● ACTIVITY
Set out each line from the following listing that includes the word "QSizePolicy".

● RECORDS FOR THE EXERCISE
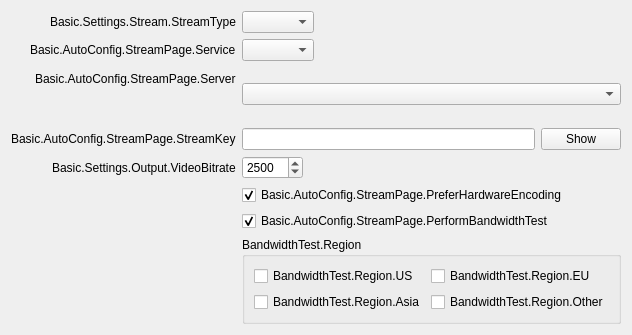
Before: the Qt Designer form other/obs-studio/UI/forms/AutoConfigStreamPage.ui in Logitech/ghub-obs-plugin, drawn with Qt 5.
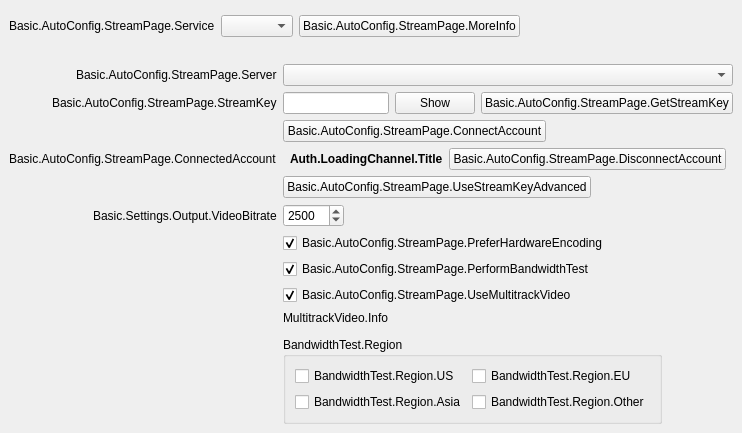
After: the same form once the commit is applied. Custom widgets are drawn as their Qt base class.

```diff
--- a/other/obs-studio/UI/forms/AutoConfigStreamPage.ui
+++ b/other/obs-studio/UI/forms/AutoConfigStreamPage.ui
@@ -6,20 +6,63 @@
    <rect>
     <x>0</x>
     <y>0</y>
-    <width>566</width>
-    <height>335</height>
+    <width>726</width>
+    <height>407</height>
    </rect>
   </property>
   <property name="windowTitle">
    <string notr="true"/>
   </property>
-  <layout class="QFormLayout" name="formLayout">
+  <layout class="QVBoxLayout" name="verticalLayout">
+   <property name="spacing">
+    <number>0</number>
+   </property>
+   <property name="leftMargin">
+    <number>0</number>
+   </property>
+   <property name="topMargin">
+    <number>0</number>
+   </property>
+   <property name="rightMargin">
+    <number>0</number>
+   </property>
+   <property name="bottomMargin">
+    <number>0</number>
+   </property>
+   <item>
+    <widget class="QFrame" name="widget">
+     <property name="sizePolicy">
+      <sizepolicy hsizetype="Preferred" vsizetype="Maximum">
+       <horstretch>0</horstretch>
+       <verstretch>0</verstretch>
+      </sizepolicy>
+     </property>
+     <layout class="QFormLayout" name="topLayout">
    <property name="fieldGrowthPolicy">
     <enum>QFormLayout::ExpandingFieldsGrow</enum>
    </property>
    <property name="labelAlignment">
-    <set>Qt::AlignRight|Qt::AlignTop|Qt::AlignTrailing</set>
-   </property>
+       <set>Qt::AlignRight|Qt::AlignTrailing|Qt::AlignVCenter</set>
+      </property>
+      <property name="bottomMargin">
+       <number>12</number>
+      </property>
+      <item row="0" column="0">
+       <spacer name="horizontalSpacer_6">
+        <property name="orientation">
+         <enum>Qt::Horizontal</enum>
+        </property>
+        <property name="sizeType">
+         <enum>QSizePolicy::Fixed</enum>
+        </property>
+        <property name="sizeHint" stdset="0">
+         <size>
+          <width>87</width>
+          <height>0</height>
+         </size>
+        </property>
+       </spacer>
+      </item>
    <item row="1" column="0">
     <widget class="QLabel" name="serviceLabel">
      <property name="text">
@@ -31,9 +74,205 @@
     </widget>
    </item>
    <item row="1" column="1">
+       <widget class="QFrame" name="serviceWidget">
+        <layout class="QHBoxLayout" name="serviceWidgetLayout">
+         <property name="leftMargin">
+          <number>0</number>
+         </property>
+         <property name="topMargin">
+          <number>0</number>
+         </property>
+         <property name="rightMargin">
+          <number>0</number>
+         </property>
+         <property name="bottomMargin">
+          <number>0</number>
+         </property>
+         <item>
     <widget class="QComboBox" name="service"/>
    </item>
-   <item row="3" column="0">
+         <item>
+          <widget class="UrlPushButton" name="moreInfoButton">
+           <property name="text">
+            <string>Basic.AutoConfig.StreamPage.MoreInfo</string>
+           </property>
+          </widget>
+         </item>
+        </layout>
+       </widget>
+      </item>
+      <item row="2" column="1">
+       <spacer name="verticalSpacer">
+        <property name="orientation">
+         <enum>Qt::Vertical</enum>
+        </property>
+        <property name="sizeHint" stdset="0">
+         <size>
+          <width>12</width>
+          <height>12</height>
+         </size>
+        </property>
+       </spacer>
+      </item>
+     </layout>
+    </widget>
+   </item>
+   <item>
+    <widget class="QStackedWidget" name="stackedWidget">
+     <property name="currentIndex">
+      <number>1</number>
+     </property>
+     <widget class="QWidget" name="loginPage">
+      <layout class="QFormLayout" name="loginPageLayout">
+       <property name="fieldGrowthPolicy">
+        <enum>QFormLayout::ExpandingFieldsGrow</enum>
+       </property>
+       <property name="labelAlignment">
+        <set>Qt::AlignRight|Qt::AlignTrailing|Qt::AlignVCenter</set>
+       </property>
+       <item row="0" column="0">
+        <spacer name="horizontalSpacer_3">
+         <property name="orientation">
+          <enum>Qt::Horizontal</enum>
+         </property>
+         <property name="sizeType">
+          <enum>QSizePolicy::Fixed</enum>
+         </property>
+         <property name="sizeHint" stdset="0">
+          <size>
+           <width>87</width>
+           <height>17</height>
+          </size>
+         </property>
+        </spacer>
+       </item>
+       <item row="0" column="1">
+        <layout class="QHBoxLayout" name="horizontalLayout">
+         <item>
+          <widget class="QPushButton" name="connectAccount">
+           <property name="text">
+            <string>Basic.AutoConfig.StreamPage.ConnectAccount</string>
+           </property>
+          </widget>
+         </item>
+         <item>
+          <spacer name="horizontalSpacer_4">
+           <property name="orientation">
+            <enum>Qt::Horizontal</enum>
+           </property>
+           <property name="sizeHint" stdset="0">
+            <size>
+             <width>40</width>
+             <height>20</height>
+            </size>
+           </property>
+          </spacer>
+         </item>
+        </layout>
+       </item>
+       <item row="1" column="0">
+        <spacer name="horizontalSpacer_7">
+         <property name="orientation">
+          <enum>Qt::Horizontal</enum>
+         </property>
+         <property name="sizeType">
+          <enum>QSizePolicy::Fixed</enum>
+         </property>
+         <property name="sizeHint" stdset="0">
+          <size>
+           <width>87</width>
+           <height>17</height>
+          </size>
+         </property>
+        </spacer>
+       </item>
+       <item row="1" column="1">
+        <layout class="QHBoxLayout" name="horizontalLayout_5">
+         <item>
+          <widget class="QPushButton" name="useStreamKey">
+           <property name="text">
+            <string>Basic.AutoConfig.StreamPage.UseStreamKey</string>
+           </property>
+          </widget>
+         </item>
+         <item>
+          <spacer name="horizontalSpacer_8">
+           <property name="orientation">
+            <enum>Qt::Horizontal</enum>
+           </property>
+           <property name="sizeHint" stdset="0">
+            <size>
+             <width>40</width>
+             <height>20</height>
+            </size>
+           </property>
+          </spacer>
+         </item>
+        </layout>
+       </item>
+      </layout>
+     </widget>
+     <widget class="QWidget" name="streamkeyPage">
+      <layout class="QFormLayout" name="streamkeyPageLayout">
+       <property name="fieldGrowthPolicy">
+        <enum>QFormLayout::ExpandingFieldsGrow</enum>
+       </property>
+       <property name="labelAlignment">
+        <set>Qt::AlignRight|Qt::AlignTrailing|Qt::AlignVCenter</set>
+       </property>
+       <item row="0" column="0">
+        <widget class="QLabel" name="serverLabel">
+         <property name="text">
+          <string>Basic.AutoConfig.StreamPage.Server</string>
+         </property>
+        </widget>
+       </item>
+       <item row="0" column="1">
+        <widget class="QStackedWidget" name="serverStackedWidget">
+         <property name="currentIndex">
+          <number>0</number>
+         </property>
+         <widget class="QWidget" name="servicePage">
+          <layout class="QHBoxLayout" name="horizontalLayout_2">
+           <property name="leftMargin">
+            <number>0</number>
+           </property>
+           <property name="topMargin">
+            <number>0</number>
+           </property>
+           <property name="rightMargin">
+            <number>0</number>
+           </property>
+           <property name="bottomMargin">
+            <number>0</number>
+           </property>
+           <item>
+            <widget class="QComboBox" name="server"/>
+           </item>
+          </layout>
+         </widget>
+         <widget class="QWidget" name="customPage">
+          <layout class="QHBoxLayout" name="horizontalLayout_3">
+           <property name="leftMargin">
+            <number>0</number>
+           </property>
+           <property name="topMargin">
+            <number>0</number>
+           </property>
+           <property name="rightMargin">
+            <number>0</number>
+           </property>
+           <property name="bottomMargin">
+            <number>0</number>
+           </property>
+           <item>
+            <widget class="QLineEdit" name="customServer"/>
+           </item>
+          </layout>
+         </widget>
+        </widget>
+       </item>
+       <item row="1" column="0">
     <widget class="QLabel" name="streamKeyLabel">
      <property name="text">
       <string>Basic.AutoConfig.StreamPage.StreamKey</string>
@@ -46,8 +285,21 @@
      </property>
     </widget>
    </item>
-   <item row="3" column="1">
-    <layout class="QHBoxLayout" name="horizontalLayout">
+       <item row="1" column="1">
+        <widget class="QFrame" name="streamKeyWidget">
+         <layout class="QHBoxLayout" name="horizontalLayout_4">
+          <property name="leftMargin">
+           <number>0</number>
+          </property>
+          <property name="topMargin">
+           <number>0</number>
+          </property>
+          <property name="rightMargin">
+           <number>0</number>
+          </property>
+          <property name="bottomMargin">
+           <number>0</number>
+          </property>
      <item>
       <widget class="QLineEdit" name="key">
        <property name="inputMask">
@@ -68,19 +320,109 @@
        </property>
       </widget>
      </item>
-    </layout>
-   </item>
-   <item row="6" column="1">
-    <widget class="QCheckBox" name="doBandwidthTest">
+          <item>
+           <widget class="UrlPushButton" name="streamKeyButton">
+            <property name="text">
+             <string>Basic.AutoConfig.StreamPage.GetStreamKey</string>
+            </property>
+           </widget>
+          </item>
+         </layout>
+        </widget>
+       </item>
+       <item row="2" column="1">
+        <widget class="QPushButton" name="connectAccount2">
+         <property name="cursor">
+          <cursorShape>PointingHandCursor</cursorShape>
+         </property>
      <property name="text">
-      <string>Basic.AutoConfig.StreamPage.PerformBandwidthTest</string>
-     </property>
-     <property name="checked">
-      <bool>true</bool>
+          <string>Basic.AutoConfig.StreamPage.ConnectAccount</string>
+         </property>
+        </widget>
+       </item>
+       <item row="3" column="0">
+        <widget class="QLabel" name="connectedAccountLabel">
+         <property name="text">
+          <string>Basic.AutoConfig.StreamPage.ConnectedAccount</string>
+         </property>
+        </widget>
+       </item>
+       <item row="3" column="1">
+        <layout class="QHBoxLayout" name="horizontalLayout_6">
+         <property name="leftMargin">
+          <number>7</number>
+         </property>
+         <property name="rightMargin">
+          <number>7</number>
+         </property>
+         <item>
+          <widget class="QLabel" name="connectedAccountText">
+           <property name="font">
+            <font>
+             <bold>true</bold>
+            </font>
+           </property>
+           <property name="text">
+            <string>Auth.LoadingChannel.Title</string>
+           </property>
+          </widget>
+         </item>
+         <item>
+          <widget class="QPushButton" name="disconnectAccount">
+           <property name="text">
+            <string>Basic.AutoConfig.StreamPage.DisconnectAccount</string>
+           </property>
+          </widget>
+         </item>
+        </layout>
+       </item>
+       <item row="4" column="0">
+        <spacer name="horizontalSpacer">
+         <property name="orientation">
+          <enum>Qt::Horizontal</enum>
+         </property>
+         <property name="sizeHint" stdset="0">
+          <size>
+           <width>40</width>
+           <height>0</height>
+          </size>
+         </property>
+        </spacer>
+       </item>
+       <item row="4" column="1">
+        <widget class="QPushButton" name="useStreamKeyAdv">
+         <property name="text">
+          <string>Basic.AutoConfig.StreamPage.UseStreamKeyAdvanced</string>
+         </property>
+        </widget>
+       </item>
+       <item row="5" column="0">
+        <widget class="QLabel" name="bitrateLabel">
+         <property name="text">
+          <string>Basic.Settings.Output.VideoBitrate</string>
+         </property>
+         <property name="buddy">
+          <cstring>bitrate</cstring>
      </property>
     </widget>
    </item>
    <item row="5" column="1">
+        <widget class="QSpinBox" name="bitrate">
+         <property name="suffix">
+          <string notr="true"/>
+         </property>
+         <property name="minimum">
+          <number>500</number>
+         </property>
+         <property name="maximum">
+          <number>51000</number>
+         </property>
+         <property name="value">
+          <number>2500</number>
+         </property>
+        </widget>
+       </item>
+       <item row="6" column="1">
     <widget class="QCheckBox" name="preferHardware">
      <property name="toolTip">
       <string>Basic.AutoConfig.StreamPage.PreferHardwareEncoding.ToolTip</string>
@@ -93,85 +435,59 @@
      </property>
     </widget>
    </item>
-   <item row="6" column="0">
-    <spacer name="horizontalSpacer">
-     <property name="orientation">
-      <enum>Qt::Horizontal</enum>
-     </property>
-     <property name="sizeType">
-      <enum>QSizePolicy::Fixed</enum>
-     </property>
-     <property name="sizeHint" stdset="0">
-      <size>
-       <width>90</width>
-       <height>20</height>
-      </size>
-     </property>
-    </spacer>
-   </item>
-   <item row="2" column="0">
-    <widget class="QLabel" name="serverLabel">
-     <property name="text">
-      <string>Basic.AutoConfig.StreamPage.Server</string>
-     </property>
-    </widget>
-   </item>
-   <item row="0" column="0">
-    <widget class="QLabel" name="label_3">
-     <property name="text">
-      <string>Basic.Settings.Stream.StreamType</string>
-     </property>
-    </widget>
-   </item>
-   <item row="0" column="1">
-    <widget class="QComboBox" name="streamType"/>
-   </item>
-   <item row="2" column="1">
-    <widget class="QStackedWidget" name="serverStackedWidget">
-     <property name="currentIndex">
-      <number>0</number>
-     </property>
-     <widget class="QWidget" name="servicePage">
-      <layout class="QHBoxLayout" name="horizontalLayout_2">
-       <property name="leftMargin">
-        <number>0</number>
-       </property>
-       <property name="topMargin">
-        <number>0</number>
-       </property>
-       <property name="rightMargin">
-        <number>0</number>
-       </property>
-       <property name="bottomMargin">
-        <number>0</number>
-       </property>
-       <item>
-        <widget class="QComboBox" name="server"/>
-       </item>
-      </layout>
-     </widget>
-     <widget class="QWidget" name="customPage">
-      <layout class="QHBoxLayout" name="horizontalLayout_3">
-       <property name="leftMargin">
-        <number>0</number>
-       </property>
-       <property name="topMargin">
-        <number>0</number>
-       </property>
-       <property name="rightMargin">
-        <number>0</number>
-       </property>
-       <property name="bottomMargin">
-        <number>0</number>
-       </property>
-       <item>
-        <widget class="QLineEdit" name="customServer"/>
-       </item>
-      </layout>
-     </widget>
-    </widget>
-   </item>
    <item row="7" column="1">
+        <widget class="QCheckBox" name="doBandwidthTest">
+         <property name="text">
+          <string>Basic.AutoConfig.StreamPage.PerformBandwidthTest</string>
+         </property>
+         <property name="checked">
+          <bool>true</bool>
+         </property>
+        </widget>
+       </item>
+       <item row="8" column="1">
+        <widget class="QCheckBox" name="useMultitrackVideo">
+         <property name="text">
+          <string>Basic.AutoConfig.StreamPage.UseMultitrackVideo</string>
+         </property>
+         <property name="checked">
+          <bool>true</bool>
+         </property>
+        </widget>
+       </item>
+       <item row="9" column="1">
+        <widget class="QLabel" name="multitrackVideoInfo">
+         <property name="text">
+          <string>MultitrackVideo.Info</string>
+         </property>
+         <property name="textFormat">
+          <enum>Qt::RichText</enum>
+         </property>
+         <property name="wordWrap">
+          <bool>true</bool>
+         </property>
+         <property name="openExternalLinks">
+          <bool>true</bool>
+         </property>
+         <property name="sizePolicy">
+          <enum>QSizePolicy::MinimumExpanding, QSizePolicy::Minimum</enum>
+         </property>
+        </widget>
+       </item>
+       <item row="10" column="1">
+        <spacer name="verticalSpacer_2">
+         <property name="orientation">
+          <enum>Qt::Vertical</enum>
+         </property>
+         <property name="sizeHint" stdset="0">
+          <size>
+           <width>6</width>
+           <height>6</height>
+          </size>
+         </property>
+        </spacer>
+       </item>
+       <item row="11" column="1">
     <widget class="QGroupBox" name="region">
      <property name="title">
       <string>BandwidthTest.Region</string>
@@ -208,48 +524,19 @@
      </layout>
     </widget>
    </item>
-   <item row="4" column="1">
-    <widget class="QSpinBox" name="bitrate">
-     <property name="suffix">
-      <string notr="true"/>
-     </property>
-     <property name="minimum">
-      <number>500</number>
-     </property>
-     <property name="maximum">
-      <number>10000</number>
-     </property>
-     <property name="value">
-      <number>2500</number>
-     </property>
-    </widget>
-   </item>
-   <item row="4" column="0">
-    <widget class="QLabel" name="bitrateLabel">
-     <property name="text">
-      <string>Basic.Settings.Output.VideoBitrate</string>
-     </property>
-     <property name="buddy">
-      <cstring>bitrate</cstring>
-     </property>
+      </layout>
+     </widget>
     </widget>
    </item>
   </layout>
  </widget>
- <tabstops>
-  <tabstop>streamType</tabstop>
-  <tabstop>service</tabstop>
-  <tabstop>server</tabstop>
-  <tabstop>customServer</tabstop>
-  <tabstop>key</tabstop>
-  <tabstop>show</tabstop>
-  <tabstop>preferHardware</tabstop>
-  <tabstop>doBandwidthTest</tabstop>
-  <tabstop>regionUS</tabstop>
-  <tabstop>regionEU</tabstop>
-  <tabstop>regionAsia</tabstop>
-  <tabstop>regionOther</tabstop>
- </tabstops>
+ <customwidgets>
+  <customwidget>
+   <class>UrlPushButton</class>
+   <extends>QPushButton</extends>
+   <header>url-push-button.hpp</header>
+  </customwidget>
+ </customwidgets>
  <resources/>
  <connections/>
 </ui>
```
Left out of the diff: 19 changed lines with no effect on the pictures. Lines whose indentation alone changed are shown as unchanged.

● REPLY TO THE TASK
+         <enum>QSizePolicy::Fixed</enum>
+          <enum>QSizePolicy::Fixed</enum>
+          <enum>QSizePolicy::Fixed</enum>
-      <enum>QSizePolicy::Fixed</enum>
+          <enum>QSizePolicy::MinimumExpanding, QSizePolicy::Minimum</enum>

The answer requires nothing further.